Problem description ::
For any picture in the lines below, please leave it out and copy the rest exactly.
======== Data section ========
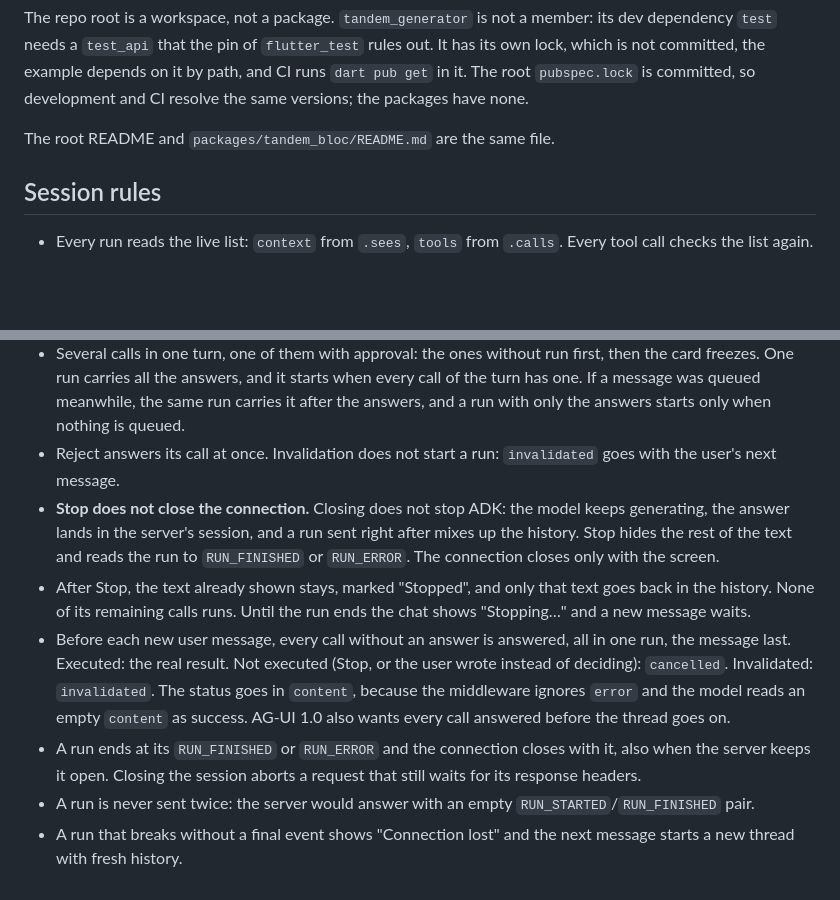
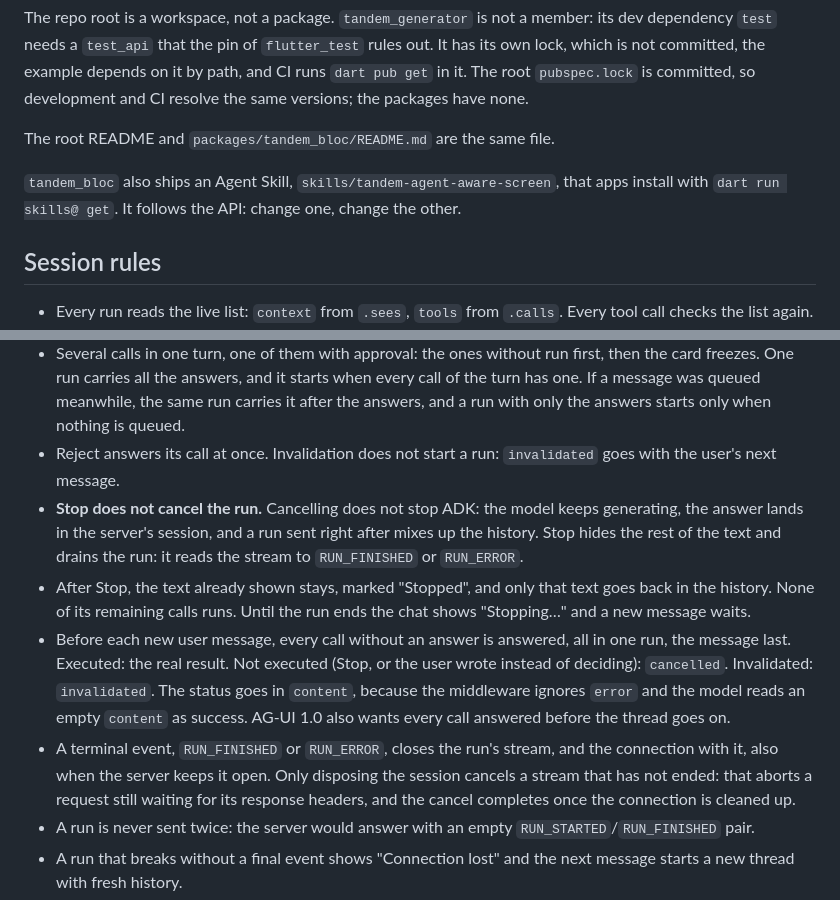
Before and after one commit to leancodepl/tandem, a Markdown page: doc/design.md, 2 parts joined by grey strips. Drawn GitHub-style; blank space fills up the shorter version.

Commit message:
task: say Stop drains the run, a terminal event closes its stream and disposal cancels an unfinished one

```diff
--- a/doc/design.md
+++ b/doc/design.md
@@ -18,6 +18,8 @@ The repo root is a workspace, not a package. `tandem_generator` is not a member:
 
 The root README and `packages/tandem_bloc/README.md` are the same file.
 
+`tandem_bloc` also ships an Agent Skill, `skills/tandem-agent-aware-screen`, that apps install with `dart run skills@ get`. It follows the API: change one, change the other.
+
 ## Session rules
 
 - Every run reads the live list: `context` from `.sees`, `tools` from `.calls`. Every tool call checks the list again.
@@ -27,10 +29,10 @@ The root README and `packages/tandem_bloc/README.md` are the same file.
 - A call with approval shows a card with frozen arguments (a copy). Any emission of `changes` after the card shows invalidates it for good, also when the state came back (A, B, A): comparing the latest value would not notice. `.sees` is captured after the turn's calls without approval ran, and the card shows one event-loop turn later, so what those calls emitted is delivered before and invalidates nothing. Approve compares `.sees` again, for values `changes` does not report.
 - Several calls in one turn, one of them with approval: the ones without run first, then the card freezes. One run carries all the answers, and it starts when every call of the turn has one. If a message was queued meanwhile, the same run carries it after the answers, and a run with only the answers starts only when nothing is queued.
 - Reject answers its call at once. Invalidation does not start a run: `invalidated` goes with the user's next message.
-- **Stop does not close the connection.** Closing does not stop ADK: the model keeps generating, the answer lands in the server's session, and a run sent right after mixes up the history. Stop hides the rest of the text and reads the run to `RUN_FINISHED` or `RUN_ERROR`. The connection closes only with the screen.
+- **Stop does not cancel the run.** Cancelling does not stop ADK: the model keeps generating, the answer lands in the server's session, and a run sent right after mixes up the history. Stop hides the rest of the text and drains the run: it reads the stream to `RUN_FINISHED` or `RUN_ERROR`.
 - After Stop, the text already shown stays, marked "Stopped", and only that text goes back in the history. None of its remaining calls runs. Until the run ends the chat shows "Stopping…" and a new message waits.
 - Before each new user message, every call without an answer is answered, all in one run, the message last. Executed: the real result. Not executed (Stop, or the user wrote instead of deciding): `cancelled`. Invalidated: `invalidated`. The status goes in `content`, because the middleware ignores `error` and the model reads an empty `content` as success. AG-UI 1.0 also wants every call answered before the thread goes on.
-- A run ends at its `RUN_FINISHED` or `RUN_ERROR` and the connection closes with it, also when the server keeps it open. Closing the session aborts a request that still waits for its response headers.
+- A terminal event, `RUN_FINISHED` or `RUN_ERROR`, closes the run's stream, and the connection with it, also when the server keeps it open. Only disposing the session cancels a stream that has not ended: that aborts a request still waiting for its response headers, and the cancel completes once the connection is cleaned up.
 - A run is never sent twice: the server would answer with an empty `RUN_STARTED`/`RUN_FINISHED` pair.
 - A run that breaks without a final event shows "Connection lost" and the next message starts a new thread with fresh history.
 - No response headers, or no bytes for 60 s, counts as a broken run. ADK pings every 15 s, but the parser drops comments, so the timeout watches the raw bytes.
```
========
Result ::
Before and after one commit to leancodepl/tandem, a Markdown page: doc/design.md, 2 parts joined by grey strips. Drawn GitHub-style; blank space fills up the shorter version.

Commit message:
task: say Stop drains the run, a terminal event closes its stream and disposal cancels an unfinished one

```diff
--- a/doc/design.md
+++ b/doc/design.md
@@ -18,6 +18,8 @@ The repo root is a workspace, not a package. `tandem_generator` is not a member:
 
 The root README and `packages/tandem_bloc/README.md` are the same file.
 
+`tandem_bloc` also ships an Agent Skill, `skills/tandem-agent-aware-screen`, that apps install with `dart run skills@ get`. It follows the API: change one, change the other.
+
 ## Session rules
 
 - Every run reads the live list: `context` from `.sees`, `tools` from `.calls`. Every tool call checks the list again.
@@ -27,10 +29,10 @@ The root README and `packages/tandem_bloc/README.md` are the same file.
 - A call with approval shows a card with frozen arguments (a copy). Any emission of `changes` after the card shows invalidates it for good, also when the state came back (A, B, A): comparing the latest value would not notice. `.sees` is captured after the turn's calls without approval ran, and the card shows one event-loop turn later, so what those calls emitted is delivered before and invalidates nothing. Approve compares `.sees` again, for values `changes` does not report.
 - Several calls in one turn, one of them with approval: the ones without run first, then the card freezes. One run carries all the answers, and it starts when every call of the turn has one. If a message was queued meanwhile, the same run carries it after the answers, and a run with only the answers starts only when nothing is queued.
 - Reject answers its call at once. Invalidation does not start a run: `invalidated` goes with the user's next message.
-- **Stop does not close the connection.** Closing does not stop ADK: the model keeps generating, the answer lands in the server's session, and a run sent right after mixes up the history. Stop hides the rest of the text and reads the run to `RUN_FINISHED` or `RUN_ERROR`. The connection closes only with the screen.
+- **Stop does not cancel the run.** Cancelling does not stop ADK: the model keeps generating, the answer lands in the server's session, and a run sent right after mixes up the history. Stop hides the rest of the text and drains the run: it reads the stream to `RUN_FINISHED` or `RUN_ERROR`.
 - After Stop, the text already shown stays, marked "Stopped", and only that text goes back in the history. None of its remaining calls runs. Until the run ends the chat shows "Stopping…" and a new message waits.
 - Before each new user message, every call without an answer is answered, all in one run, the message last. Executed: the real result. Not executed (Stop, or the user wrote instead of deciding): `cancelled`. Invalidated: `invalidated`. The status goes in `content`, because the middleware ignores `error` and the model reads an empty `content` as success. AG-UI 1.0 also wants every call answered before the thread goes on.
-- A run ends at its `RUN_FINISHED` or `RUN_ERROR` and the connection closes with it, also when the server keeps it open. Closing the session aborts a request that still waits for its response headers.
+- A terminal event, `RUN_FINISHED` or `RUN_ERROR`, closes the run's stream, and the connection with it, also when the server keeps it open. Only disposing the session cancels a stream that has not ended: that aborts a request still waiting for its response headers, and the cancel completes once the connection is cleaned up.
 - A run is never sent twice: the server would answer with an empty `RUN_STARTED`/`RUN_FINISHED` pair.
 - A run that breaks without a final event shows "Connection lost" and the next message starts a new thread with fresh history.
 - No response headers, or no bytes for 60 s, counts as a broken run. ADK pings every 15 s, but the parser drops comments, so the timeout watches the raw bytes.
```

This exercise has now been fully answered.